20 January 1898:
RA Bush, Hall Place, Mitcham to erect four pairs semi-detached villas in Church street, Mitcham

17 March 1898:
Perry & Reid of 9 John Street, Adelphi for erection of new public house “Buck’s Head”, Mitcham

20 April 1899:
Chapman, FC houses Fortescue Road
Mitcham & Cheam Brewery co. – offices, Lower Mitcham

14 May 1899
New road at Miles Road, Mitcham was approved in November 1898 at 36ft wide, but bye-laws had since changed to 40ft; committee decided not to insist on wider width as plans were approved before the change.

25 May 1899:
Taylor & Kinsett – six houses Pitcairn rd.
J. Wilson – 37 houses Gorringe Park, Mitcham

13 July 1899:
Taylor & Kinsett – 14 houses Pitcairn rd.

27 July 1899:
Chapman, FC – 2 houses Fortescue Road, Mitcham
W.M. Thompson for S Gedge – 6 houses, Mitcham Park Estate

27 September 1899:
– Dell, J – 2 cottages King’s Road, Mitcham
– Cruwys, R – shop, London Road

12 October 1899:
Geo. Pitt – new road, Century Road & 22 cottages on same
– Mr Dalton – 4 houses (8 tenements) Robinson Road
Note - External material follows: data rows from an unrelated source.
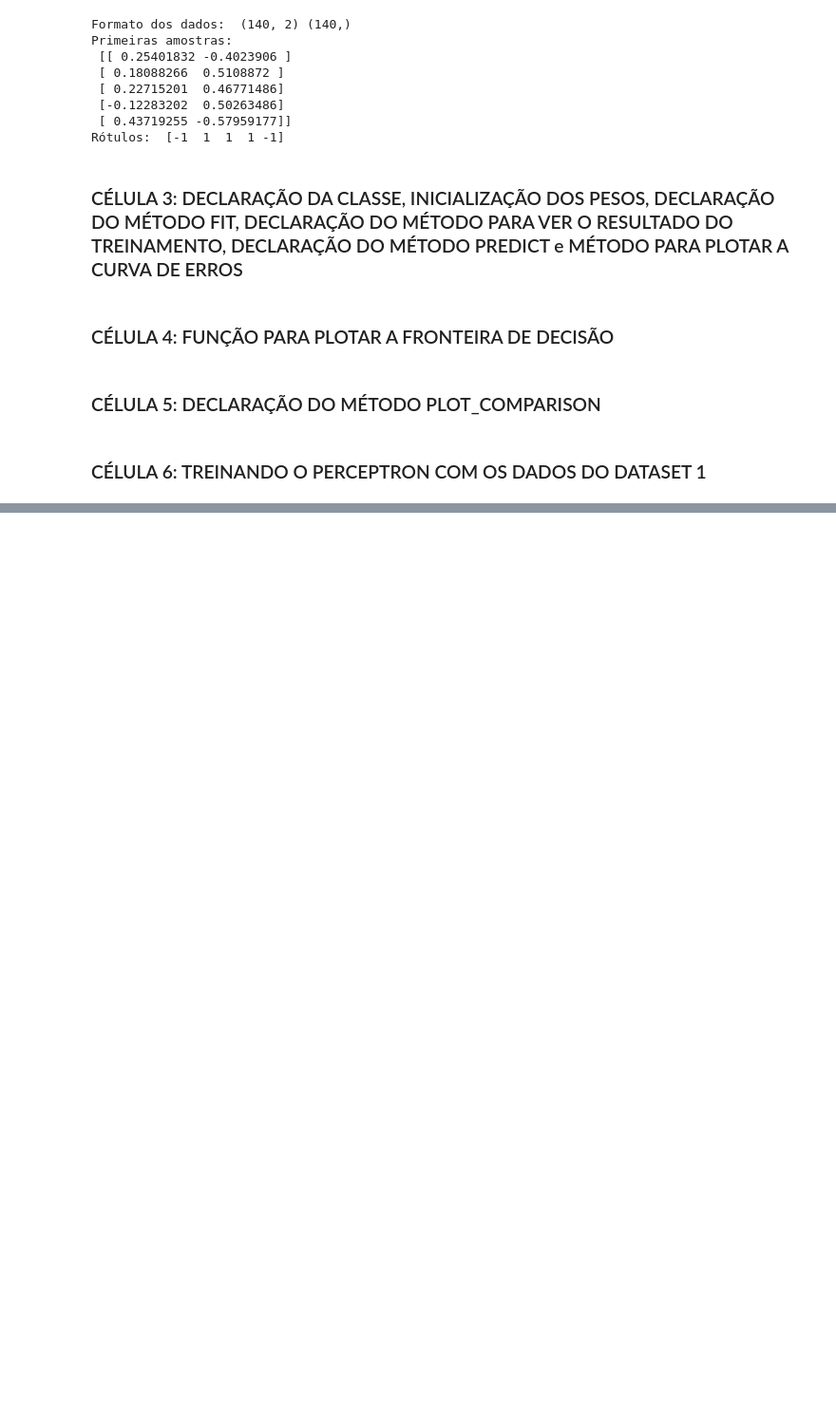
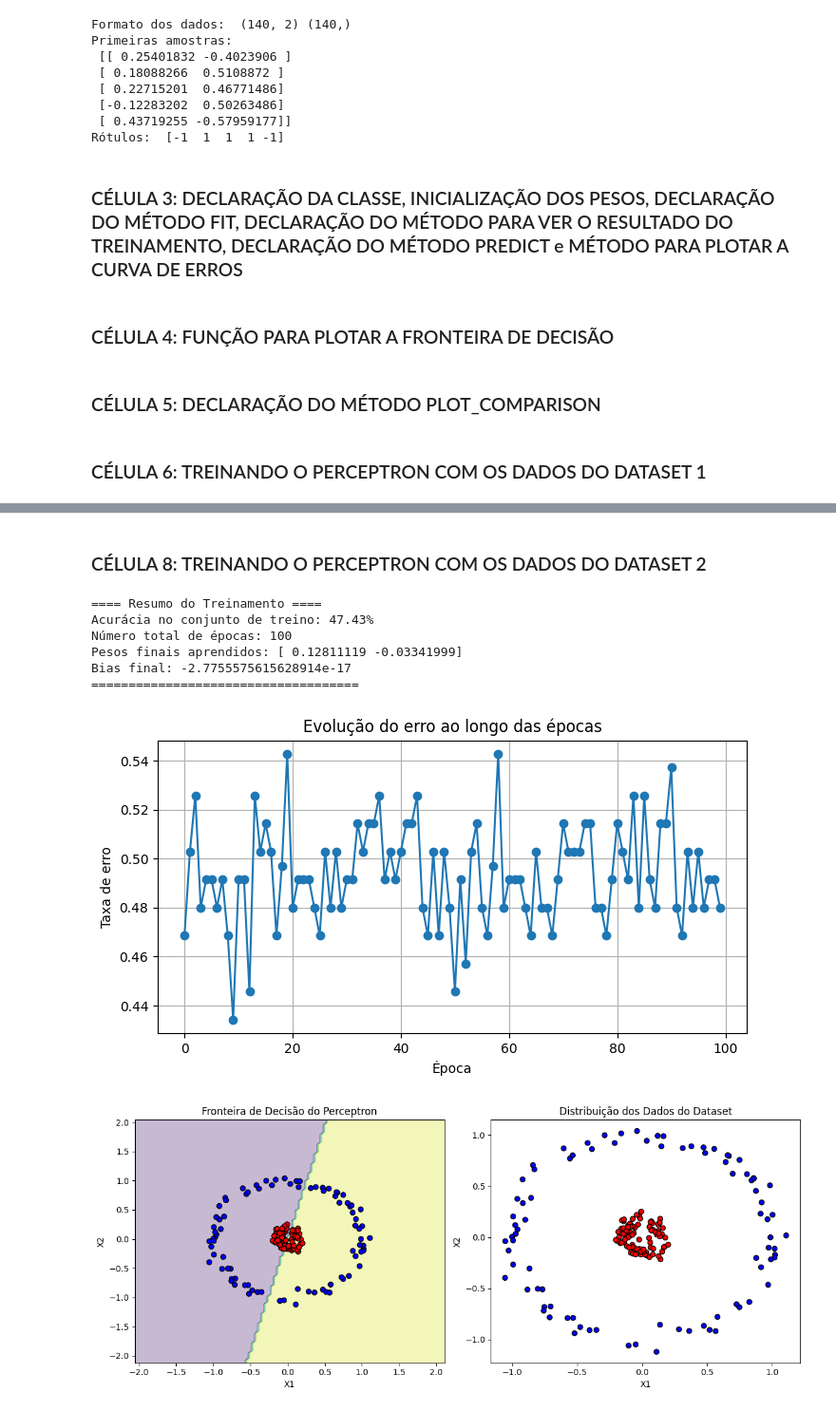
Before and after one commit to AlissaGabriel/Fatec-AprendizagemDeMaquina, a Jupyter notebook: Aula16/perceptron.ipynb, the cells around one changed output, grey strips where cells are left out. Shown at 95% size. Drawn from its saved outputs; the diff is of its cells as text; code cells hidden in the pictures; blank space fills up the shorter version.

```diff
--- a/Aula16/perceptron.ipynb
+++ b/Aula16/perceptron.ipynb
@@ -231,0 +258,38 @@ Bias final: 0.30000000000000004
+# %% [markdown]
+### CÉLULA 8: TREINANDO O PERCEPTRON COM OS DADOS DO DATASET 2
+# %%
+# Dataset 2 - Importando e visualizando o dataset de Treino
+train_dataset2 = np.loadtxt("C:/Users/0201392411027/Desktop/Aula16/train_dataset2.csv", delimiter=",", skiprows=1, dtype=float)
+
+# Definição das entradas
+X = train_dataset2[:, :2] # As duas primeiras colunas são os atributos (X1 e X2)
+y = train_dataset2[:, 2] # Terceira coluna (rótulos)
+
+# Converter rótulos para -1 e 1 (caso estejam diferentes)
+y = np.where(y == -1, -1, 1)
+
+# Criação do Perceptron e definição da taxa de aprendizado como 0.1 e número de épocas em 100
+perceptron = Perceptron(learning_rate=0.1, n_epochs=100)
+
+# Treinamento do Perceptron
+perceptron.fit(X, y)
+
+# Fazer previsões
+y_pred = perceptron.predict2(X, y)
+
+# Plotar a evolução do erro
+perceptron.plot_error()
+
+print("")
+
+# Plot dos gráficos lado a lado
+plot_comparison(X, y, perceptron)
+# %% [output]
+==== Resumo do Treinamento ====
+Acurácia no conjunto de treino: 47.43%
+Número total de épocas: 100
+Pesos finais aprendidos: [ 0.12811119 -0.03341999]
+Bias final: -2.7755575615628914e-17
+====================================
+[figure, added]
+[figure, added]
```
Also changed, not shown: parts of 9 cells of this notebook, 2 other files.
26 October 1899:
GH Stephenson – 3 shops & 12 cottages Miles Road
– J Tuckett – 11 houses (each 6 flats), Park & Robinson Road

9 November 1899:
Taylor & Kinsett – 18 houses Pitcairn rd.

14 December 1899:
– Moses & Carver – 6 houses Graham Road
– Fortescue & co. – 4 houses Marian road
– Mann, Crossman & Paulin – addition to Gladstone House, Mitcham

8 February 1900:
– G. Lawrence – 3 houses (4 tenements) Fortescue Road
– A. Dendy – 2 cottages Manor Farm, Upper Mitcham

Minutes of meetings held by the Croydon Rural District Council are available on request from the Merton Heritage and Local Studies Centre at Morden Library.